RECORDS SHOWN Start Marker
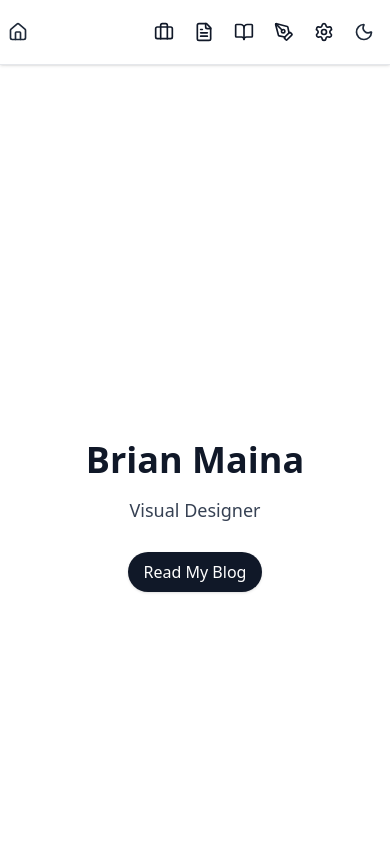
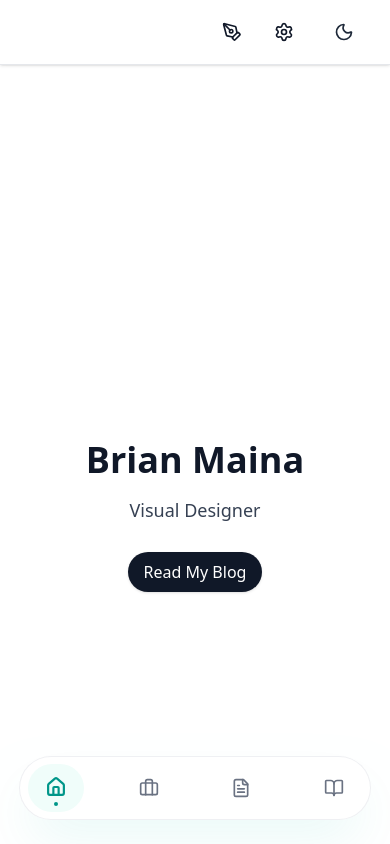
Before and after one commit to Obrianmaina/Brian-Maina-Portfolio, a Next.js app in the folder portfolio/: page / in a window 390 px wide. Shown: the top 844 px of the page. Built offline with nearby package versions, Linux system fonts and the light colour scheme.

Commit message:
navbar mobile

```diff
--- a/portfolio/src/app/blog/[slug]/components/BlogSubscribeToast.tsx
+++ b/portfolio/src/app/blog/[slug]/components/BlogSubscribeToast.tsx
@@ -21,7 +21,7 @@ export default function BlogSubscribeToast({
           initial={{ opacity: 0, y: 50, x: 50 }}
           animate={{ opacity: 1, y: 0, x: 0 }}
           exit={{ opacity: 0, y: 50, x: 50 }}
-          className="fixed bottom-6 right-6 z-40 bg-white dark:bg-gray-900 border border-gray-100 dark:border-gray-800 shadow-2xl dark:shadow-xl rounded-2xl p-5 max-w-[320px] flex gap-4 items-start transition-colors duration-300"
+          className="fixed bottom-28 sm:bottom-6 right-4 sm:right-6 z-40 bg-white dark:bg-gray-900 border border-gray-100 dark:border-gray-800 shadow-2xl dark:shadow-xl rounded-2xl p-5 max-w-[320px] flex gap-4 items-start transition-colors duration-300"
         >
           <div className="w-10 h-10 bg-teal-100 dark:bg-teal-900/30 text-teal-600 dark:text-teal-400 rounded-full flex items-center justify-center shrink-0 transition-colors">
             <Mail size={20} />
--- a/portfolio/src/app/resume/page.tsx
+++ b/portfolio/src/app/resume/page.tsx
@@ -201,7 +201,7 @@ export default function ResumePage() {
             initial={{ opacity: 0, y: 50, x: 50 }}
             animate={{ opacity: 1, y: 0, x: 0 }}
             exit={{ opacity: 0, y: 50, x: 50 }}
-            className="fixed bottom-6 right-6 z-40 bg-white dark:bg-gray-900 border border-gray-100 dark:border-gray-800 shadow-2xl dark:shadow-xl rounded-2xl p-5 max-w-[320px] flex gap-4 items-start transition-colors duration-300"
+            className="fixed bottom-28 sm:bottom-6 right-4 sm:right-6 z-40 bg-white dark:bg-gray-900 border border-gray-100 dark:border-gray-800 shadow-2xl dark:shadow-xl rounded-2xl p-5 max-w-[320px] flex gap-4 items-start transition-colors duration-300"
           >
             <div className="w-10 h-10 bg-teal-100 dark:bg-teal-900/30 text-teal-600 dark:text-teal-400 rounded-full flex items-center justify-center shrink-0 transition-colors">
               <FileText size={20} />
--- a/portfolio/src/components/Navbar.tsx
+++ b/portfolio/src/components/Navbar.tsx
@@ -2,7 +2,7 @@
 
 import Link from "next/link";
 import { usePathname } from "next/navigation";
-import { motion } from "framer-motion";
+import { motion, useScroll, useMotionValueEvent } from "framer-motion";
 import { Home, PenTool, Settings, Briefcase, FileText, BookOpen } from "lucide-react";
 import { useState } from "react";
 import GetQuoteModal from "./GetQuoteModal";
@@ -12,12 +12,48 @@ export default function Navbar() {
   const pathname = usePathname();
   const [isModalOpen, setIsModalOpen] = useState(false);
 
+  // State to control top navbar visibility
+  const [hidden, setHidden] = useState(false);
+  const { scrollY } = useScroll();
+
+  // Listen to scroll events to hide or show the top navbar
+  useMotionValueEvent(scrollY, "change", (latest) => {
+    const previous = scrollY.getPrevious() ?? 0;
+
+    // If scrolling down and past 150px, hide the navbar
+    if (latest > previous && latest > 150) {
+      setHidden(true);
+    }
+    // If scrolling up, show the navbar
+    else {
+      setHidden(false);
+    }
+  });
+
+  // Define navigation links to map them easily in both navbars
+  const navLinks = [
+    { href: "/", icon: Home, label: "Home" },
+    { href: "/portfolio", icon: Briefcase, label: "Portfolio" },
+    { href: "/resume", icon: FileText, label: "Resume" },
+    { href: "/blog", icon: BookOpen, label: "Blog" },
+  ];
+
   return (
     <>
-      <nav className="fixed top-0 w-full z-50 bg-white/80 dark:bg-gray-950/80 backdrop-blur-md border-b border-gray-200 dark:border-gray-800 shadow-sm transition-colors duration-300">
-        <div className="max-w-6xl mx-auto px-2 sm:px-6 h-16 flex items-center justify-between">
+      {/* Top Navbar (Desktop & Mobile) - Animates out of view on scroll down */}
+      <motion.nav
+        variants={{
+          visible: { y: 0 },
+          hidden: { y: "-100%" },
+        }}
+        animate={hidden ? "hidden" : "visible"}
+        transition={{ duration: 0.35, ease: "easeInOut" }}
+        className="fixed top-0 w-full z-50 bg-white/80 dark:bg-gray-950/80 backdrop-blur-md border-b border-gray-200 dark:border-gray-800 shadow-sm transition-colors duration-300"
+      >
+        <div className="max-w-6xl mx-auto px-4 sm:px-6 h-16 flex items-center justify-between">
 
-          {/* Left: Home */}
+          {/* Desktop Home Icon (Hidden on Mobile) */}
+          <div className="hidden sm:block">
             <Link
               href="/"
               className="p-3 -m-3 text-gray-800 dark:text-gray-200 hover:text-teal-600 dark:hover:text-teal-400 transition-colors"
@@ -26,49 +62,39 @@ export default function Navbar() {
             >
               <Home className="w-5 h-5" />
             </Link>
+          </div>
 
-          {/* Right: all other nav items */}
-          <div className="flex items-center gap-1 sm:gap-6 md:gap-8">
+          {/* Spacer to push mobile icons to the right */}
+          <div className="sm:hidden flex-1" />
 
+          {/* Right Side Items */}
+          <div className="flex items-center gap-2 sm:gap-6 md:gap-8">
+
+            {/* Desktop Links (Hidden on Mobile) */}
+            <div className="hidden sm:flex items-center gap-6">
+              {navLinks.slice(1).map((link) => (
                 <Link
-              href="/portfolio"
+                  key={link.href}
+                  href={link.href}
                   className="relative p-3 -m-1 text-gray-900 dark:text-gray-100 hover:text-teal-600 dark:hover:text-teal-400 transition-colors flex items-center justify-center"
-              aria-label="Portfolio"
-              title="Portfolio"
+                  aria-label={link.label}
+                  title={link.label}
                 >
-              <Briefcase className="w-5 h-5" />
-              {pathname.includes("/portfolio") && (
-                <motion.div layoutId="underline" className="absolute left-3 top-full w-5 h-0.5 bg-teal-500 rounded-full" />
+                  <link.icon className="w-5 h-5" />
+                  {pathname.includes(link.href) && (
+                    <motion.div
+                      layoutId="desktop-underline"
+                      className="absolute left-3 top-full w-5 h-0.5 bg-teal-500 rounded-full"
+                    />
                   )}
                 </Link>
+              ))}
+            </div>
 
-            <Link
-              href="/resume"
-              className="relative p-3 -m-1 text-gray-900 dark:text-gray-100 hover:text-teal-600 dark:hover:text-teal-400 transition-colors flex items-center justify-center"
-              aria-label="CV / Resume"
-              title="CV / Resume"
-            >
-              <FileText className="w-5 h-5" />
-              {pathname.includes("/resume") && (
-                <motion.div layoutId="underline" className="absolute left-3 top-full w-5 h-0.5 bg-teal-500 rounded-full" />
-              )}
-            </Link>
-
-            <Link
-              href="/blog"
-              className="relative p-3 -m-1 text-gray-900 dark:text-gray-100 hover:text-teal-600 dark:hover:text-teal-400 transition-colors flex items-center justify-center"
-              aria-label="Blog"
-              title="Blog"
-            >
-              <BookOpen className="w-5 h-5" />
-              {pathname.includes("/blog") && (
-                <motion.div layoutId="underline" className="absolute left-3 top-full w-5 h-0.5 bg-teal-500 rounded-full" />
-              )}
-            </Link>
-
+            {/* Always Visible Icons (Mobile & Desktop) */}
             <button
               onClick={() => setIsModalOpen(true)}
-              className="p-3 -m-1 text-gray-900 dark:text-gray-100 hover:text-teal-600 dark:hover:text-teal-400 transition-colors"
+              className="p-3 text-gray-900 dark:text-gray-100 hover:text-teal-600 dark:hover:text-teal-400 transition-colors"
               aria-label="Get a Quote"
               title="Get a Quote"
             >
@@ -77,16 +103,69 @@ export default function Navbar() {
 
             <Link
               href="/admin"
-              className="p-3 -m-1 text-gray-900 dark:text-gray-100 hover:text-teal-600 dark:hover:text-teal-400 transition-colors"
+              className="p-3 text-gray-900 dark:text-gray-100 hover:text-teal-600 dark:hover:text-teal-400 transition-colors"
               aria-label="Admin Portal"
               title="Admin Portal"
             >
               <Settings className="w-5 h-5" />
             </Link>
 
+            <div className="p-3">
               <ThemeToggle />
+            </div>
 
           </div>
+        </div>
+      </motion.nav>
+
+      {/* Bottom Mobile Navbar (Floating Capsule) - Hidden on Desktop */}
+      <nav className="fixed bottom-6 inset-x-0 z-50 sm:hidden flex justify-center px-4 pointer-events-none">
+        <div className="bg-white/85 dark:bg-gray-950/85 backdrop-blur-xl border border-gray-200/60 dark:border-gray-800/60 shadow-2xl shadow-teal-500/10 dark:shadow-teal-900/20 rounded-full px-2 h-16 w-full max-w-[22rem] flex items-center justify-between relative pointer-events-auto">
+          {navLinks.map((link) => {
+            // Check if active (exact match for home, partial for others)
+            const isActive = link.href === "/" ? pathname === "/" : pathname.includes(link.href);
+
+            return (
+              <Link
+                key={link.href}
+                href={link.href}
+                className="relative flex flex-col items-center justify-center w-14 h-12 z-10 group"
+                aria-label={link.label}
+              >
+                {/* Active Background Pill (Sliding Animation) */}
+                {isActive && (
+                  <motion.div
+                    layoutId="mobile-active-pill"
+                    className="absolute inset-0 bg-teal-50 dark:bg-teal-900/30 rounded-full"
+                    transition={{ type: "spring", stiffness: 400, damping: 30 }}
+                  />
+                )}
+
+                {/* Floating Icon */}
+                <motion.div
+                  animate={{
+                    y: isActive ? -1 : 0,
+                    scale: isActive ? 1.05 : 1
+                  }}
+                  className={`relative z-10 transition-colors duration-300 ${
+                    isActive
+                      ? "text-teal-600 dark:text-teal-400"
+                      : "text-gray-500 dark:text-gray-400 group-hover:text-gray-900 dark:group-hover:text-gray-100"
+                  }`}
+                >
+                  <link.icon className="w-5 h-5" strokeWidth={isActive ? 2.5 : 2} />
+                </motion.div>
+
+                {/* Tiny Active Dot */}
+                {isActive && (
+                  <motion.div
+                    layoutId="mobile-active-dot"
+                    className="absolute bottom-1.5 w-1 h-1 bg-teal-600 dark:bg-teal-400 rounded-full z-10"
+                  />
+                )}
+              </Link>
+            );
+          })}
         </div>
       </nav>
 
```
Also changed, not shown: portfolio/src/components/GetQuoteModal.tsx (+71 -38 lines). Lines whose indentation alone changed are shown as unchanged.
RECORDS SHOWN End Marker
TASK STATEMENT - Gather all lines from the records above in which "useState" appears.

WRITTEN SOLUTION -
 import { useState } from "react";
   const [isModalOpen, setIsModalOpen] = useState(false);
+  const [hidden, setHidden] = useState(false);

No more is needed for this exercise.